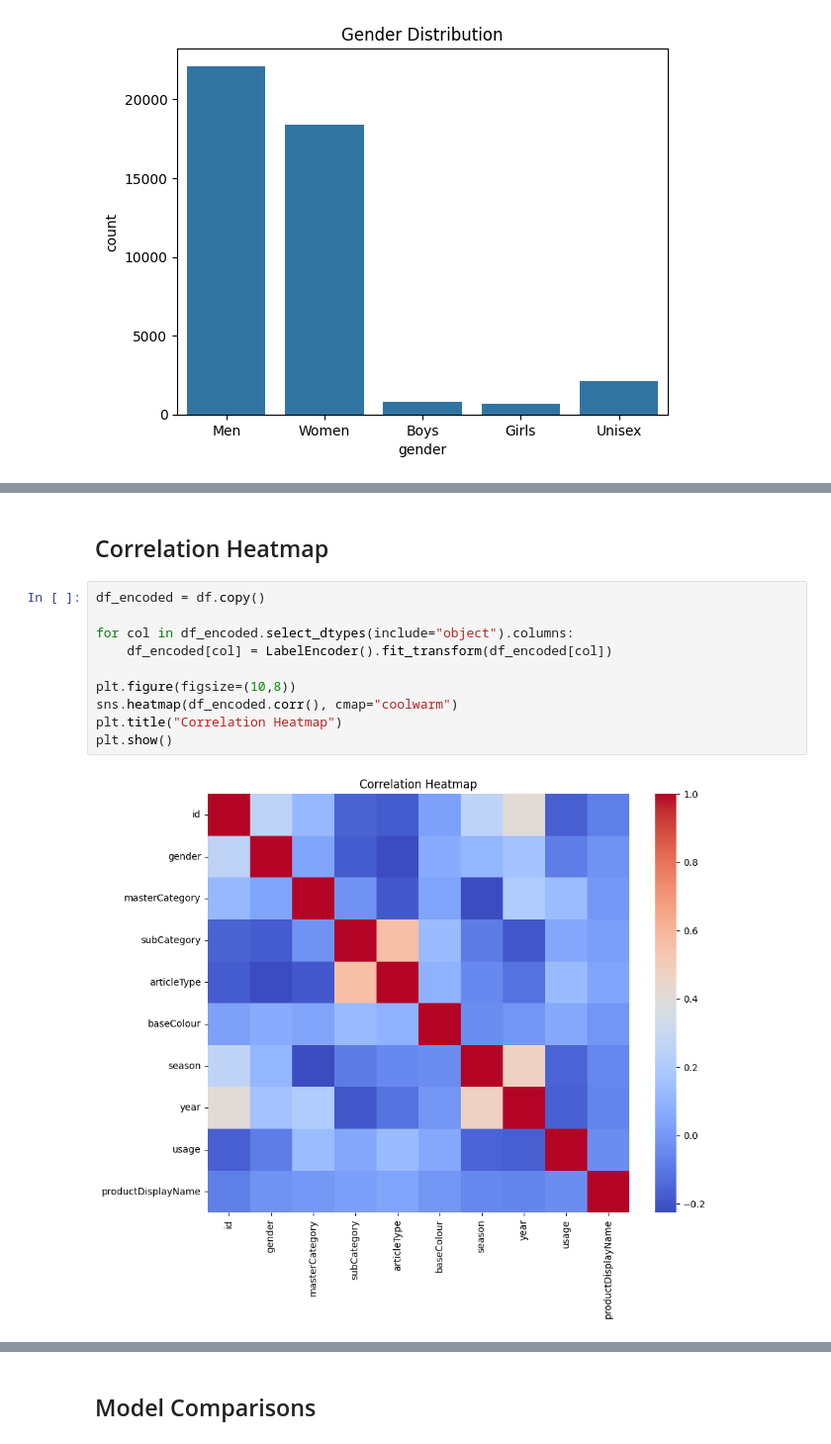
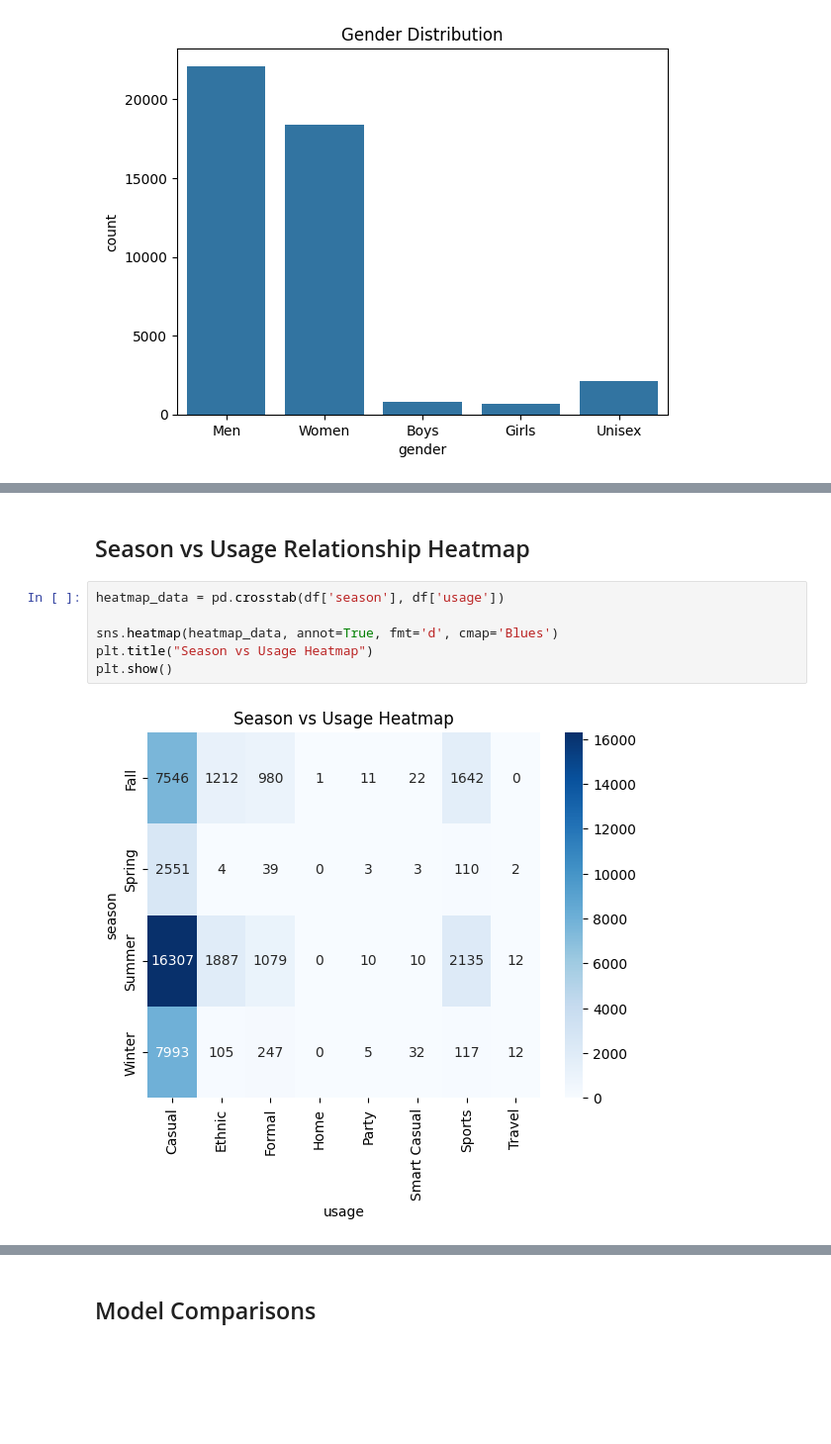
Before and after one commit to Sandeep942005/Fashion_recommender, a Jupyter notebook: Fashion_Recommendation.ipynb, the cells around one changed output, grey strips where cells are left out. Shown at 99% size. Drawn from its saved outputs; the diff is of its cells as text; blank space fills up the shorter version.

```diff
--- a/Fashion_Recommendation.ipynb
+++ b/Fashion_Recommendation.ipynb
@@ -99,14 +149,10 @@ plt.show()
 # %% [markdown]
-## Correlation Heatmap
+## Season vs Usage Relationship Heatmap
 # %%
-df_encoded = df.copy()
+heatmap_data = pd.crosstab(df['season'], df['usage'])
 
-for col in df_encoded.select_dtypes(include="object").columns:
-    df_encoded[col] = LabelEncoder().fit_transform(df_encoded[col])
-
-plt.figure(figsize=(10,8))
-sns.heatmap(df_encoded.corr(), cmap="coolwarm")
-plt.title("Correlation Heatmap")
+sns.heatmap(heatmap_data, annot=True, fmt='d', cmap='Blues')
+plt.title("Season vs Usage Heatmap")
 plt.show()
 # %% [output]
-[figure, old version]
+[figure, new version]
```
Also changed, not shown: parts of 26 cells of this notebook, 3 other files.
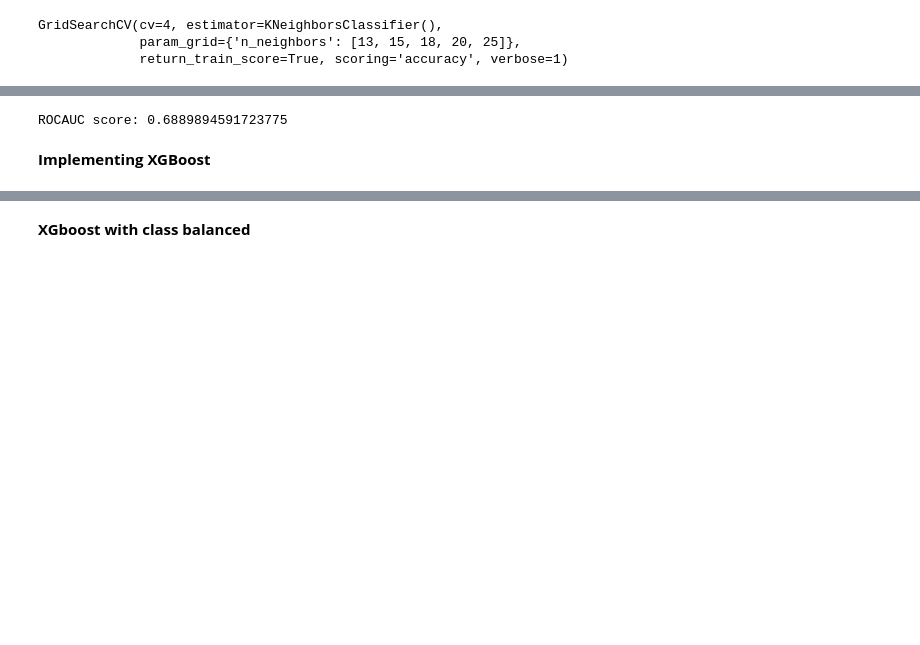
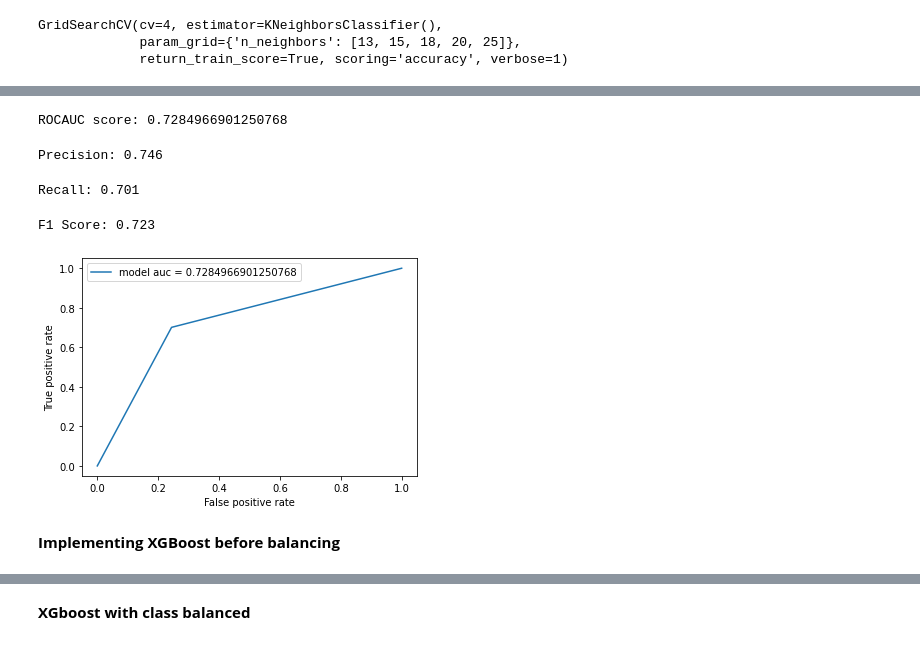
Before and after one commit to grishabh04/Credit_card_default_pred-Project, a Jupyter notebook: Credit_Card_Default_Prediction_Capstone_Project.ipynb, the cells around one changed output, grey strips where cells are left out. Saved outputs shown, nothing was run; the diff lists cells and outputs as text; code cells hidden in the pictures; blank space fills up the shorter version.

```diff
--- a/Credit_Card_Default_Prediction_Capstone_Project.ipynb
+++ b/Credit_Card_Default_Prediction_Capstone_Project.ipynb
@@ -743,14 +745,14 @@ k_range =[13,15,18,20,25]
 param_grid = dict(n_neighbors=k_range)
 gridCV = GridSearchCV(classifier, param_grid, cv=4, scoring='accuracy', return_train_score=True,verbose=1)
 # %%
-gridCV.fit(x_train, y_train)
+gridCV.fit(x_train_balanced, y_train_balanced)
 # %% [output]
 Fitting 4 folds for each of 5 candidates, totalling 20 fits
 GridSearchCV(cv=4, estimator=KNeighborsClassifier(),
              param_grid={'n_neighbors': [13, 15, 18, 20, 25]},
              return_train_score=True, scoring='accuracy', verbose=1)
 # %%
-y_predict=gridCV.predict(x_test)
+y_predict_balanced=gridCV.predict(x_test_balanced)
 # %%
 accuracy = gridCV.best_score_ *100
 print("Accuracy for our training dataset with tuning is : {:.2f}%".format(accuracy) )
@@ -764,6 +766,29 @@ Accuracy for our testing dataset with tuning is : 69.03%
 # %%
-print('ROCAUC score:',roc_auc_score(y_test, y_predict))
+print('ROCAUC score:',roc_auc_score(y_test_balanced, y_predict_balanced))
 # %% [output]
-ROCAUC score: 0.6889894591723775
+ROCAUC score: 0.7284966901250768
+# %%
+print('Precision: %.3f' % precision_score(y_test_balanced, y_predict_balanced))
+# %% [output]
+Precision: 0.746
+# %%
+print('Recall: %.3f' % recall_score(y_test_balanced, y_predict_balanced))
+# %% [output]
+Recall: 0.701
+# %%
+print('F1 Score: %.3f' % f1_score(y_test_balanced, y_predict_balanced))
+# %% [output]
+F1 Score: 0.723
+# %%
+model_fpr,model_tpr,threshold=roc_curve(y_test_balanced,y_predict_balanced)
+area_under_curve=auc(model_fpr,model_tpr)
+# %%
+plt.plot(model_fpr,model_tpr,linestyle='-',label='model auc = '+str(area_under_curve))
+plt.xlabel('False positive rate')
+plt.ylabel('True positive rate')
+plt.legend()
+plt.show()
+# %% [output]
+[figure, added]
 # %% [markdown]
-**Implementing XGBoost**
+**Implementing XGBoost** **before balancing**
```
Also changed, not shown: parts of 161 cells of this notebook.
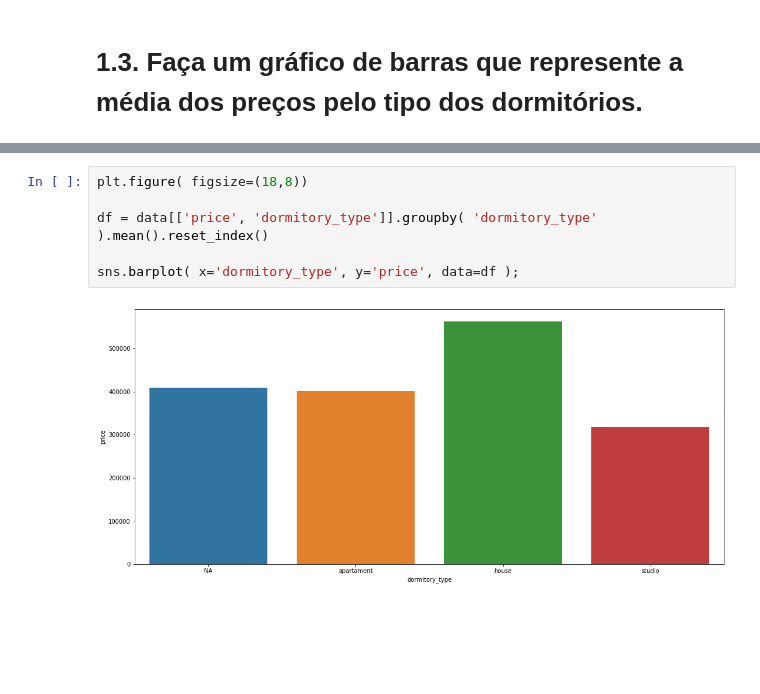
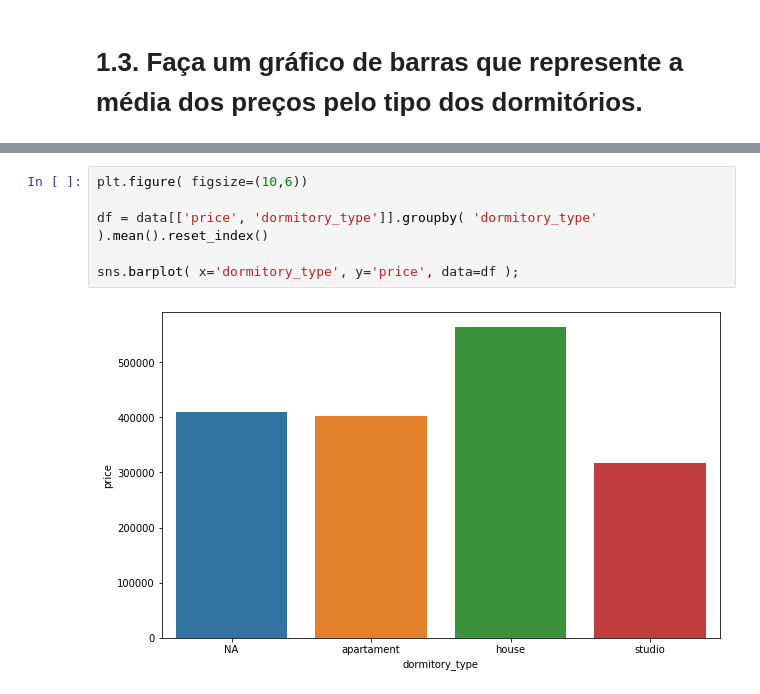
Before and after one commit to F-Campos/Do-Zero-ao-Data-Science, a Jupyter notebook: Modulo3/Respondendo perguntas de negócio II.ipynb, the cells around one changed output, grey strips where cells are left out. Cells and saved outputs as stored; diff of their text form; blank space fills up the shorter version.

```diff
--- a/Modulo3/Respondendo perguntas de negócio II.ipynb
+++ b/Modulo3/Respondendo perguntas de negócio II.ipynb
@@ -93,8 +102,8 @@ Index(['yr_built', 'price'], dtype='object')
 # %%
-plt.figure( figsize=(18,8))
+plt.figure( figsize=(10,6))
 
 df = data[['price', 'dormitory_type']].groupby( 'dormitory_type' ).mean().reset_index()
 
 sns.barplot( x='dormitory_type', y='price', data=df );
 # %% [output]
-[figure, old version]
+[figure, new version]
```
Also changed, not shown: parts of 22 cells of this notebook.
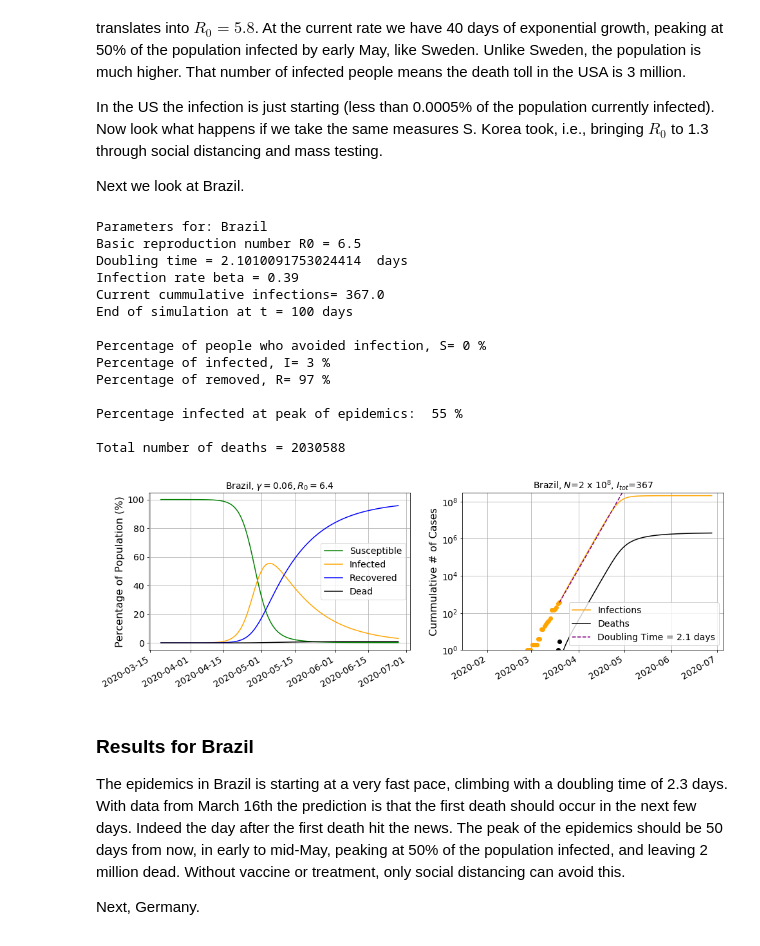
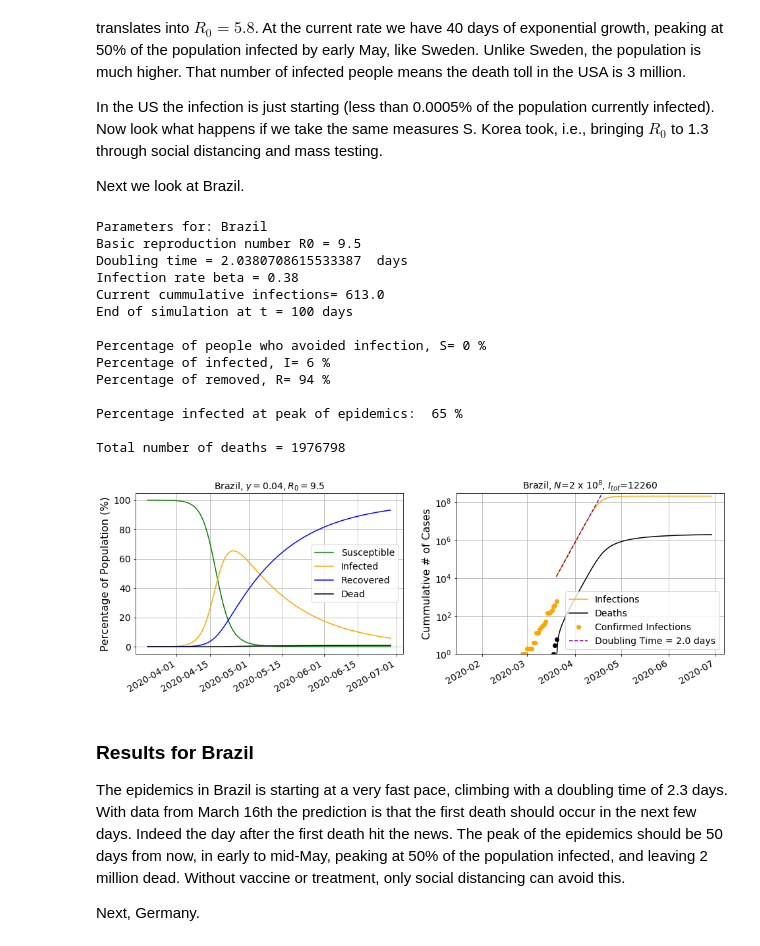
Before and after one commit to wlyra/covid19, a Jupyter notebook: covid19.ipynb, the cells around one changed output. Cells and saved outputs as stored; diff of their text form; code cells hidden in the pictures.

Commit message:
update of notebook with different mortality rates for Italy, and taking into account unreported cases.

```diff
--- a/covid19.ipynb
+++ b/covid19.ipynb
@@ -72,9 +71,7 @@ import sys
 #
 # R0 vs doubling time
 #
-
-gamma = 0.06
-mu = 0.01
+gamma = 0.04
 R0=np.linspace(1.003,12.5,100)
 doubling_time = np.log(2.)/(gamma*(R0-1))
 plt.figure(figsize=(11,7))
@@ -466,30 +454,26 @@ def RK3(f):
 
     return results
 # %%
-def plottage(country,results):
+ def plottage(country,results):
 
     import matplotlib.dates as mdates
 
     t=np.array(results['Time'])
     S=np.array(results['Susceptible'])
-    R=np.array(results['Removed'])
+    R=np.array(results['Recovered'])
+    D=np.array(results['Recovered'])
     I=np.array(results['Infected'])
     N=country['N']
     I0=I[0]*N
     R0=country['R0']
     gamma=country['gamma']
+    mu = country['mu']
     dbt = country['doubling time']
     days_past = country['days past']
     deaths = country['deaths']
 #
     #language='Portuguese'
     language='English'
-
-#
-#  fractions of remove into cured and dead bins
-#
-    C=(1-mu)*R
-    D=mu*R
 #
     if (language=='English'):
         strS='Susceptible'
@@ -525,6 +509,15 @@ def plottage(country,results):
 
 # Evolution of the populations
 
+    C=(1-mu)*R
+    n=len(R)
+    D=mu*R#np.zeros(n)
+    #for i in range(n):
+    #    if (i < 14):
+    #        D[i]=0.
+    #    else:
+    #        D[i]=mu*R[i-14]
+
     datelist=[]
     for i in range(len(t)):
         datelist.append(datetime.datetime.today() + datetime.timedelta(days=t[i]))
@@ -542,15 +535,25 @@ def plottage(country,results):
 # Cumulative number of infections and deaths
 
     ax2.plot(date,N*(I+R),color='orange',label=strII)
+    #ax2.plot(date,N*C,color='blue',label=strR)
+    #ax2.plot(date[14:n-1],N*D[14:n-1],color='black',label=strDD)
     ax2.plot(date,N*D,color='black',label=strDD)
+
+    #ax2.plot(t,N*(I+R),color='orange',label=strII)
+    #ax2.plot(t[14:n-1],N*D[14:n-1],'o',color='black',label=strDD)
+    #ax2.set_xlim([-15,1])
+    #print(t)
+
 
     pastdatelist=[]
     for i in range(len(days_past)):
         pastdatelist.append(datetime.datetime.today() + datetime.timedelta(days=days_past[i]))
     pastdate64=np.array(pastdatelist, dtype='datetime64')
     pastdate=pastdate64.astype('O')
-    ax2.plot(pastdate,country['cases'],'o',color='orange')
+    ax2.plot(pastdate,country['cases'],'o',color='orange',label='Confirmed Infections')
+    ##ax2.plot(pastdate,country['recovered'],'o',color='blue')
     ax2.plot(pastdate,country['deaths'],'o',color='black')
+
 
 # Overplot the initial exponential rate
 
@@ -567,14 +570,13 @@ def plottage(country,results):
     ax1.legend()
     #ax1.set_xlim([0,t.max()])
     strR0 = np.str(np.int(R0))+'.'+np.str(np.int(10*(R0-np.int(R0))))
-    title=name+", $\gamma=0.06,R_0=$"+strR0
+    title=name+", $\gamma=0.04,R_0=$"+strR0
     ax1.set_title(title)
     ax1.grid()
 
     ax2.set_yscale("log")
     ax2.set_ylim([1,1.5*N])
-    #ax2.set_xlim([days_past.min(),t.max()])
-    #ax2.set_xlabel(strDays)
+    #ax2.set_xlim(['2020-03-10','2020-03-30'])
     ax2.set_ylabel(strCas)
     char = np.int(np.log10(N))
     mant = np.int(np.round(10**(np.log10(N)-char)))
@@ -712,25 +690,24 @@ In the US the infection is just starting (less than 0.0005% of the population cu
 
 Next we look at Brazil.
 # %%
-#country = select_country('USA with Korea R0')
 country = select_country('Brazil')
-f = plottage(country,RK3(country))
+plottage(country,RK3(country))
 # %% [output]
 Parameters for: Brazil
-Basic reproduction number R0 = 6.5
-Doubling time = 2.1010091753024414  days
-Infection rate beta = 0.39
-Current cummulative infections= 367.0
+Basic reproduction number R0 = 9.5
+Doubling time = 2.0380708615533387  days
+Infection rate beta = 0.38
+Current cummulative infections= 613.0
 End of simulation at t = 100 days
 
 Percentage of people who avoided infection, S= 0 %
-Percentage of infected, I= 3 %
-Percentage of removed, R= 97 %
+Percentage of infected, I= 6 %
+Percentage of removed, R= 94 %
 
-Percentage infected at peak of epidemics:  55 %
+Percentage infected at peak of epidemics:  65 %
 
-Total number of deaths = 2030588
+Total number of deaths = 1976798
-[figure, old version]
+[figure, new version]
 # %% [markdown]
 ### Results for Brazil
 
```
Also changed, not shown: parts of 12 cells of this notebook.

------------------------------------------------

TASK ITEM :: Copy out each line of the data that includes the string "price".

ANSWER TO THIS PROBLEM ::
@@ -93,8 +102,8 @@ Index(['yr_built', 'price'], dtype='object')
 df = data[['price', 'dormitory_type']].groupby( 'dormitory_type' ).mean().reset_index()
 sns.barplot( x='dormitory_type', y='price', data=df );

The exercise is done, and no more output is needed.